- **EXERCISE**
In your copy of the data, include no pictures and alter nothing else.

------ RECORDS TO USE ------

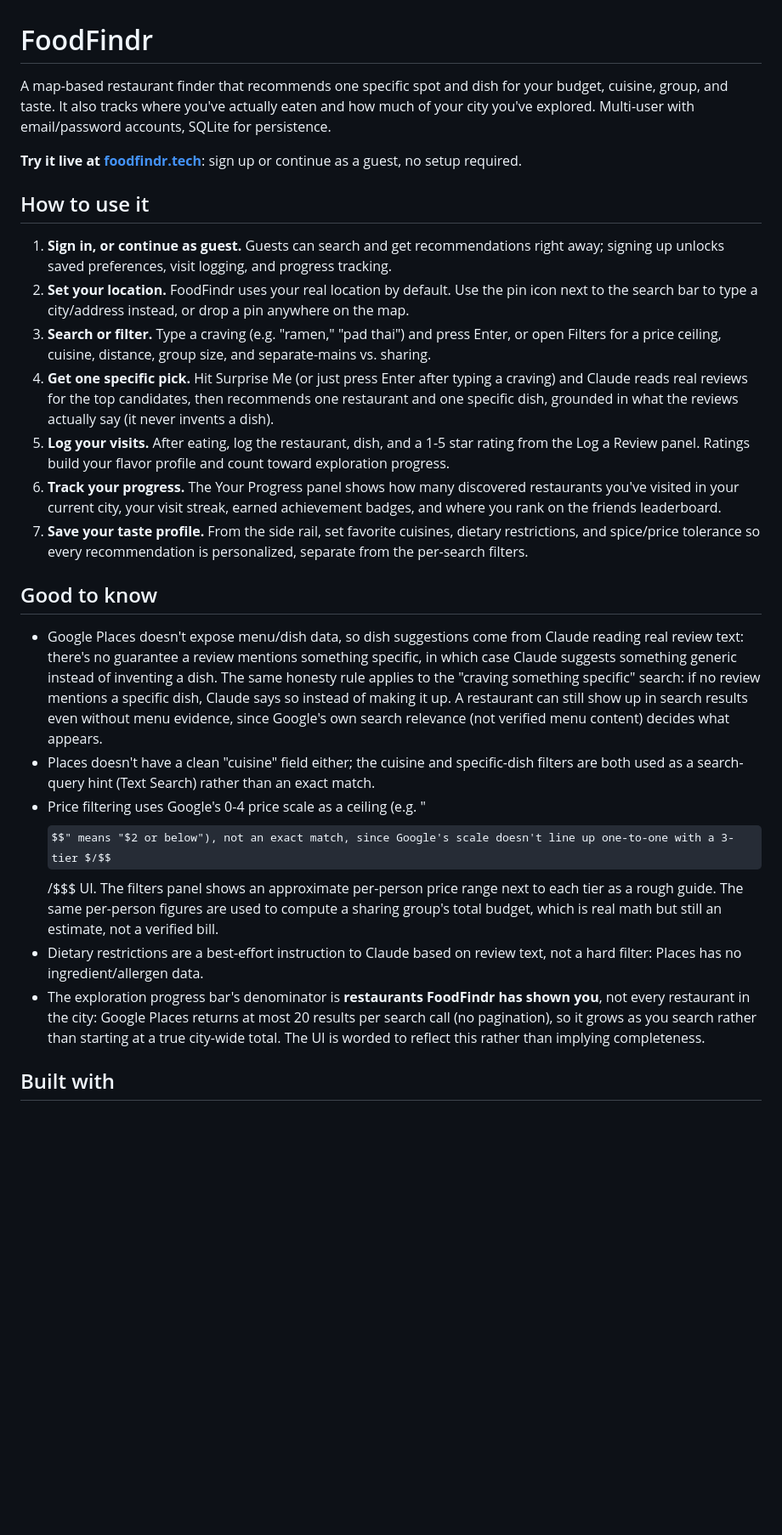
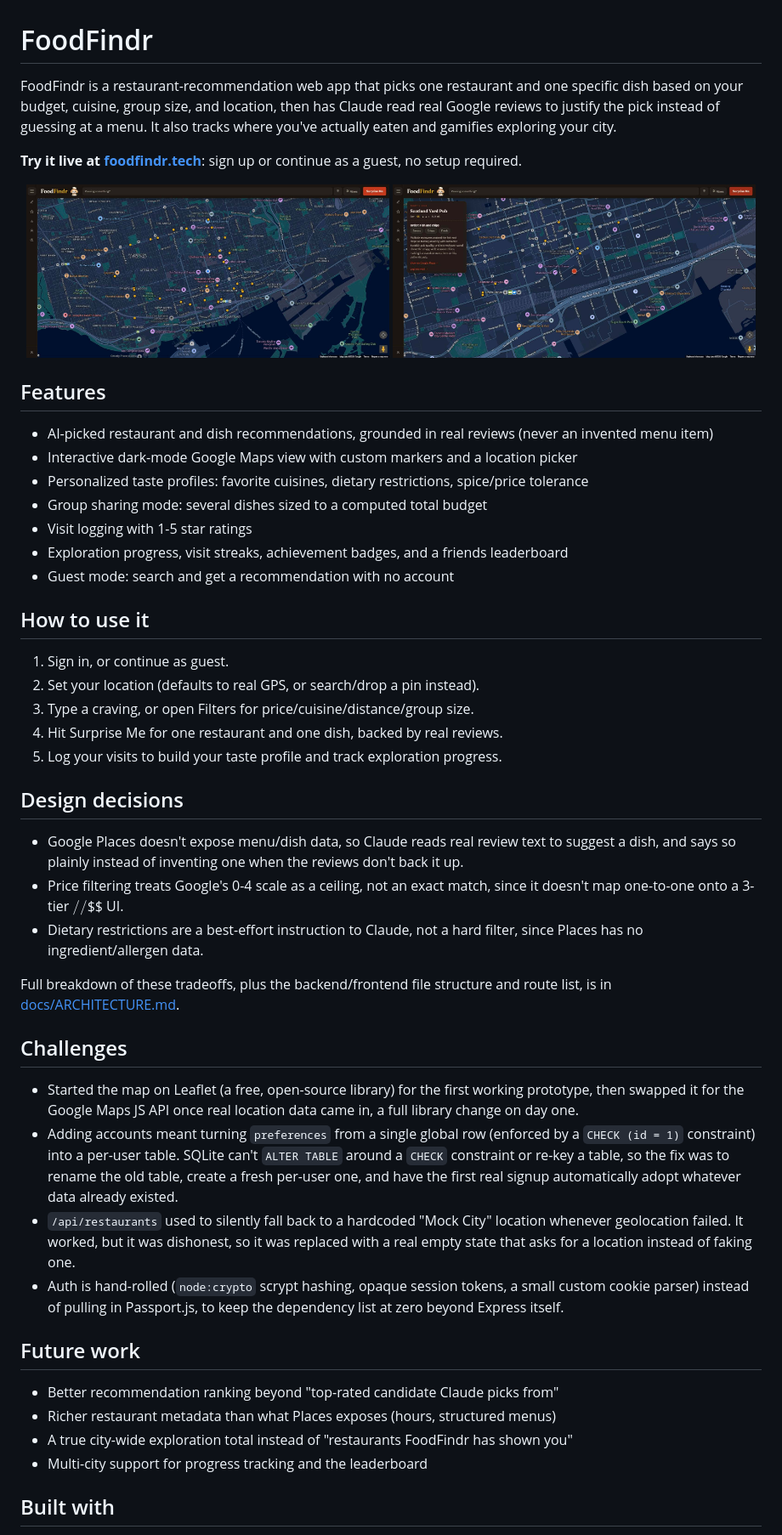
Before and after one commit to owenchlee/FoodFindr, a Markdown page: README.md, the part around one of its changes. Shown at 85% size. GitHub-like rendering; pictures changed too: docs/screenshots/map-view.jpg (added), docs/screenshots/recommendation.jpg (added); some formulas as TeX source; blank space fills up the shorter version.

```diff
--- a/README.md
+++ b/README.md
@@ -1,45 +1,72 @@
 # FoodFindr
 
-A map-based restaurant finder that recommends one specific spot and dish for
-your budget, cuisine, group, and taste. It also tracks where you've actually
-eaten and how much of your city you've explored. Multi-user with email/password
-accounts, SQLite for persistence.
+FoodFindr is a restaurant-recommendation web app that picks one restaurant and one
+specific dish based on your budget, cuisine, group size, and location, then has
+Claude read real Google reviews to justify the pick instead of guessing at a menu.
+It also tracks where you've actually eaten and gamifies exploring your city.
 
 **Try it live at [foodfindr.tech](https://foodfindr.tech)**: sign up or continue as a guest, no setup required.
 
+<p align="center">
+  <img src="docs/screenshots/map-view.jpg" width="49%" alt="FoodFindr map view with restaurant markers" />
+  <img src="docs/screenshots/recommendation.jpg" width="49%" alt="FoodFindr recommendation card" />
+</p>
+
+## Features
+
+- AI-picked restaurant and dish recommendations, grounded in real reviews (never an invented menu item)
+- Interactive dark-mode Google Maps view with custom markers and a location picker
+- Personalized taste profiles: favorite cuisines, dietary restrictions, spice/price tolerance
+- Group sharing mode: several dishes sized to a computed total budget
+- Visit logging with 1-5 star ratings
+- Exploration progress, visit streaks, achievement badges, and a friends leaderboard
+- Guest mode: search and get a recommendation with no account
+
 ## How to use it
 
-1. **Sign in, or continue as guest.** Guests can search and get recommendations
-   right away; signing up unlocks saved preferences, visit logging, and
-   progress tracking.
-2. **Set your location.** FoodFindr uses your real location by default. Use
-   the pin icon next to the search bar to type a city/address instead, or
-   drop a pin anywhere on the map.
-3. **Search or filter.** Type a craving (e.g. "ramen," "pad thai") and press
-   Enter, or open Filters for a price ceiling, cuisine, distance, group size,
-   and separate-mains vs. sharing.
-4. **Get one specific pick.** Hit Surprise Me (or just press Enter after
-   typing a craving) and Claude reads real reviews for the top candidates,
-   then recommends one restaurant and one specific dish, grounded in what
-   the reviews actually say (it never invents a dish).
-5. **Log your visits.** After eating, log the restaurant, dish, and a 1-5
-   star rating from the Log a Review panel. Ratings build your flavor
-   profile and count toward exploration progress.
-6. **Track your progress.** The Your Progress panel shows how many
-   discovered restaurants you've visited in your current city, your visit
-   streak, earned achievement badges, and where you rank on the friends
-   leaderboard.
-7. **Save your taste profile.** From the side rail, set favorite cuisines,
-   dietary restrictions, and spice/price tolerance so every recommendation
-   is personalized, separate from the per-search filters.
+1. Sign in, or continue as guest.
+2. Set your location (defaults to real GPS, or search/drop a pin instead).
+3. Type a craving, or open Filters for price/cuisine/distance/group size.
+4. Hit Surprise Me for one restaurant and one dish, backed by real reviews.
+5. Log your visits to build your taste profile and track exploration progress.
 
-## Good to know
+## Design decisions
 
-- Google Places doesn't expose menu/dish data, so dish suggestions come from Claude reading real review text: there's no guarantee a review mentions something specific, in which case Claude suggests something generic instead of inventing a dish. The same honesty rule applies to the "craving something specific" search: if no review mentions a specific dish, Claude says so instead of making it up. A restaurant can still show up in search results even without menu evidence, since Google's own search relevance (not verified menu content) decides what appears.
-- Places doesn't have a clean "cuisine" field either; the cuisine and specific-dish filters are both used as a search-query hint (Text Search) rather than an exact match.
-- Price filtering uses Google's 0-4 price scale as a ceiling (e.g. "$$" means "$2 or below"), not an exact match, since Google's scale doesn't line up one-to-one with a 3-tier $/$$/$$$ UI. The filters panel shows an approximate per-person price range next to each tier as a rough guide. The same per-person figures are used to compute a sharing group's total budget, which is real math but still an estimate, not a verified bill.
-- Dietary restrictions are a best-effort instruction to Claude based on review text, not a hard filter: Places has no ingredient/allergen data.
-- The exploration progress bar's denominator is **restaurants FoodFindr has shown you**, not every restaurant in the city: Google Places returns at most 20 results per search call (no pagination), so it grows as you search rather than starting at a true city-wide total. The UI is worded to reflect this rather than implying completeness.
+- Google Places doesn't expose menu/dish data, so Claude reads real review text
+  to suggest a dish, and says so plainly instead of inventing one when the
+  reviews don't back it up.
+- Price filtering treats Google's 0-4 scale as a ceiling, not an exact match,
+  since it doesn't map one-to-one onto a 3-tier $/$$/$$$ UI.
+- Dietary restrictions are a best-effort instruction to Claude, not a hard
+  filter, since Places has no ingredient/allergen data.
+
+Full breakdown of these tradeoffs, plus the backend/frontend file structure and
+route list, is in [docs/ARCHITECTURE.md](docs/ARCHITECTURE.md).
+
+## Challenges
+
+- Started the map on Leaflet (a free, open-source library) for the first
+  working prototype, then swapped it for the Google Maps JS API once real
+  location data came in, a full library change on day one.
+- Adding accounts meant turning `preferences` from a single global row
+  (enforced by a `CHECK (id = 1)` constraint) into a per-user table. SQLite
+  can't `ALTER TABLE` around a `CHECK` constraint or re-key a table, so the
+  fix was to rename the old table, create a fresh per-user one, and have the
+  first real signup automatically adopt whatever data already existed.
+- `/api/restaurants` used to silently fall back to a hardcoded "Mock City"
+  location whenever geolocation failed. It worked, but it was dishonest, so
+  it was replaced with a real empty state that asks for a location instead of
+  faking one.
+- Auth is hand-rolled (`node:crypto` scrypt hashing, opaque session tokens, a
+  small custom cookie parser) instead of pulling in Passport.js, to keep the
+  dependency list at zero beyond Express itself.
+
+## Future work
+
+- Better recommendation ranking beyond "top-rated candidate Claude picks from"
+- Richer restaurant metadata than what Places exposes (hours, structured menus)
+- A true city-wide exploration total instead of "restaurants FoodFindr has shown you"
+- Multi-city support for progress tracking and the leaderboard
 
 ## Built with
 
```
Also changed, not shown: other parts of README.md (+16 -23 lines), docs/ARCHITECTURE.md (added, +91 -0 lines), docs/DEPLOYING.md (added, +45 -0 lines).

------

- **YOUR RESPONSE**
Before and after one commit to owenchlee/FoodFindr, a Markdown page: README.md, the part around one of its changes. Shown at 85% size. GitHub-like rendering; pictures changed too: docs/screenshots/map-view.jpg (added), docs/screenshots/recommendation.jpg (added); some formulas as TeX source; blank space fills up the shorter version.

```diff
--- a/README.md
+++ b/README.md
@@ -1,45 +1,72 @@
 # FoodFindr
 
-A map-based restaurant finder that recommends one specific spot and dish for
-your budget, cuisine, group, and taste. It also tracks where you've actually
-eaten and how much of your city you've explored. Multi-user with email/password
-accounts, SQLite for persistence.
+FoodFindr is a restaurant-recommendation web app that picks one restaurant and one
+specific dish based on your budget, cuisine, group size, and location, then has
+Claude read real Google reviews to justify the pick instead of guessing at a menu.
+It also tracks where you've actually eaten and gamifies exploring your city.
 
 **Try it live at [foodfindr.tech](https://foodfindr.tech)**: sign up or continue as a guest, no setup required.
 
+<p align="center">
+  <img src="docs/screenshots/map-view.jpg" width="49%" alt="FoodFindr map view with restaurant markers" />
+  <img src="docs/screenshots/recommendation.jpg" width="49%" alt="FoodFindr recommendation card" />
+</p>
+
+## Features
+
+- AI-picked restaurant and dish recommendations, grounded in real reviews (never an invented menu item)
+- Interactive dark-mode Google Maps view with custom markers and a location picker
+- Personalized taste profiles: favorite cuisines, dietary restrictions, spice/price tolerance
+- Group sharing mode: several dishes sized to a computed total budget
+- Visit logging with 1-5 star ratings
+- Exploration progress, visit streaks, achievement badges, and a friends leaderboard
+- Guest mode: search and get a recommendation with no account
+
 ## How to use it
 
-1. **Sign in, or continue as guest.** Guests can search and get recommendations
-   right away; signing up unlocks saved preferences, visit logging, and
-   progress tracking.
-2. **Set your location.** FoodFindr uses your real location by default. Use
-   the pin icon next to the search bar to type a city/address instead, or
-   drop a pin anywhere on the map.
-3. **Search or filter.** Type a craving (e.g. "ramen," "pad thai") and press
-   Enter, or open Filters for a price ceiling, cuisine, distance, group size,
-   and separate-mains vs. sharing.
-4. **Get one specific pick.** Hit Surprise Me (or just press Enter after
-   typing a craving) and Claude reads real reviews for the top candidates,
-   then recommends one restaurant and one specific dish, grounded in what
-   the reviews actually say (it never invents a dish).
-5. **Log your visits.** After eating, log the restaurant, dish, and a 1-5
-   star rating from the Log a Review panel. Ratings build your flavor
-   profile and count toward exploration progress.
-6. **Track your progress.** The Your Progress panel shows how many
-   discovered restaurants you've visited in your current city, your visit
-   streak, earned achievement badges, and where you rank on the friends
-   leaderboard.
-7. **Save your taste profile.** From the side rail, set favorite cuisines,
-   dietary restrictions, and spice/price tolerance so every recommendation
-   is personalized, separate from the per-search filters.
+1. Sign in, or continue as guest.
+2. Set your location (defaults to real GPS, or search/drop a pin instead).
+3. Type a craving, or open Filters for price/cuisine/distance/group size.
+4. Hit Surprise Me for one restaurant and one dish, backed by real reviews.
+5. Log your visits to build your taste profile and track exploration progress.
 
-## Good to know
+## Design decisions
 
-- Google Places doesn't expose menu/dish data, so dish suggestions come from Claude reading real review text: there's no guarantee a review mentions something specific, in which case Claude suggests something generic instead of inventing a dish. The same honesty rule applies to the "craving something specific" search: if no review mentions a specific dish, Claude says so instead of making it up. A restaurant can still show up in search results even without menu evidence, since Google's own search relevance (not verified menu content) decides what appears.
-- Places doesn't have a clean "cuisine" field either; the cuisine and specific-dish filters are both used as a search-query hint (Text Search) rather than an exact match.
-- Price filtering uses Google's 0-4 price scale as a ceiling (e.g. "$$" means "$2 or below"), not an exact match, since Google's scale doesn't line up one-to-one with a 3-tier $/$$/$$$ UI. The filters panel shows an approximate per-person price range next to each tier as a rough guide. The same per-person figures are used to compute a sharing group's total budget, which is real math but still an estimate, not a verified bill.
-- Dietary restrictions are a best-effort instruction to Claude based on review text, not a hard filter: Places has no ingredient/allergen data.
-- The exploration progress bar's denominator is **restaurants FoodFindr has shown you**, not every restaurant in the city: Google Places returns at most 20 results per search call (no pagination), so it grows as you search rather than starting at a true city-wide total. The UI is worded to reflect this rather than implying completeness.
+- Google Places doesn't expose menu/dish data, so Claude reads real review text
+  to suggest a dish, and says so plainly instead of inventing one when the
+  reviews don't back it up.
+- Price filtering treats Google's 0-4 scale as a ceiling, not an exact match,
+  since it doesn't map one-to-one onto a 3-tier $/$$/$$$ UI.
+- Dietary restrictions are a best-effort instruction to Claude, not a hard
+  filter, since Places has no ingredient/allergen data.
+
+Full breakdown of these tradeoffs, plus the backend/frontend file structure and
+route list, is in [docs/ARCHITECTURE.md](docs/ARCHITECTURE.md).
+
+## Challenges
+
+- Started the map on Leaflet (a free, open-source library) for the first
+  working prototype, then swapped it for the Google Maps JS API once real
+  location data came in, a full library change on day one.
+- Adding accounts meant turning `preferences` from a single global row
+  (enforced by a `CHECK (id = 1)` constraint) into a per-user table. SQLite
+  can't `ALTER TABLE` around a `CHECK` constraint or re-key a table, so the
+  fix was to rename the old table, create a fresh per-user one, and have the
+  first real signup automatically adopt whatever data already existed.
+- `/api/restaurants` used to silently fall back to a hardcoded "Mock City"
+  location whenever geolocation failed. It worked, but it was dishonest, so
+  it was replaced with a real empty state that asks for a location instead of
+  faking one.
+- Auth is hand-rolled (`node:crypto` scrypt hashing, opaque session tokens, a
+  small custom cookie parser) instead of pulling in Passport.js, to keep the
+  dependency list at zero beyond Express itself.
+
+## Future work
+
+- Better recommendation ranking beyond "top-rated candidate Claude picks from"
+- Richer restaurant metadata than what Places exposes (hours, structured menus)
+- A true city-wide exploration total instead of "restaurants FoodFindr has shown you"
+- Multi-city support for progress tracking and the leaderboard
 
 ## Built with
 
```
Also changed, not shown: other parts of README.md (+16 -23 lines), docs/ARCHITECTURE.md (added, +91 -0 lines), docs/DEPLOYING.md (added, +45 -0 lines).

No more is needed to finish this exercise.